**ASSIGNED TASK:** Please reproduce all entries word for word and omit their pictures.
(RECORDS TO USE)
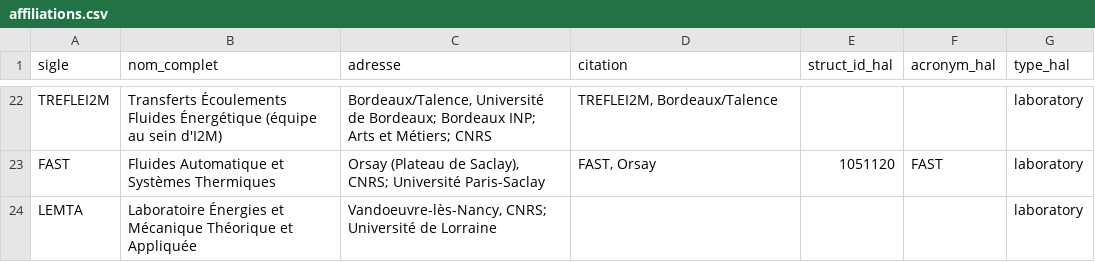
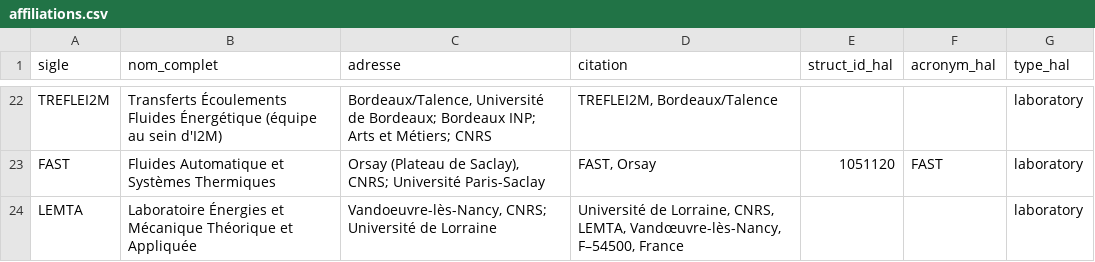
Before and after one commit to Iloraf/ConferenceFlow, a CSV file: app/static/content/affiliations.csv, drawn as a sheet; only a part is shown, gaps mark what is left out.

```diff
--- a/app/static/content/affiliations.csv
+++ b/app/static/content/affiliations.csv
@@ -23,2 +23,2 @@ TREFLEI2M;Transferts Écoulements Fluides Énergétique (équipe au sein d'I2M);
 FAST;Fluides Automatique et Systèmes Thermiques;"Orsay (Plateau de Saclay), CNRS; Université Paris-Saclay";"FAST, Orsay";1051120;FAST;laboratory
-LEMTA;Laboratoire Énergies et Mécanique Théorique et Appliquée;"Vandoeuvre-lès-Nancy, CNRS; Université de Lorraine";;;;laboratory
+LEMTA;Laboratoire Énergies et Mécanique Théorique et Appliquée;"Vandoeuvre-lès-Nancy, CNRS; Université de Lorraine";"Université de Lorraine, CNRS, LEMTA, Vandœuvre-lès-Nancy, F–54500, France";;;laboratory
```
Also changed, not shown: 4 other files.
(End RECORDS TO USE)
**YOUR SOLUTION:**
Before and after one commit to Iloraf/ConferenceFlow, a CSV file: app/static/content/affiliations.csv, drawn as a sheet; only a part is shown, gaps mark what is left out.

```diff
--- a/app/static/content/affiliations.csv
+++ b/app/static/content/affiliations.csv
@@ -23,2 +23,2 @@ TREFLEI2M;Transferts Écoulements Fluides Énergétique (équipe au sein d'I2M);
 FAST;Fluides Automatique et Systèmes Thermiques;"Orsay (Plateau de Saclay), CNRS; Université Paris-Saclay";"FAST, Orsay";1051120;FAST;laboratory
-LEMTA;Laboratoire Énergies et Mécanique Théorique et Appliquée;"Vandoeuvre-lès-Nancy, CNRS; Université de Lorraine";;;;laboratory
+LEMTA;Laboratoire Énergies et Mécanique Théorique et Appliquée;"Vandoeuvre-lès-Nancy, CNRS; Université de Lorraine";"Université de Lorraine, CNRS, LEMTA, Vandœuvre-lès-Nancy, F–54500, France";;;laboratory
```
Also changed, not shown: 4 other files.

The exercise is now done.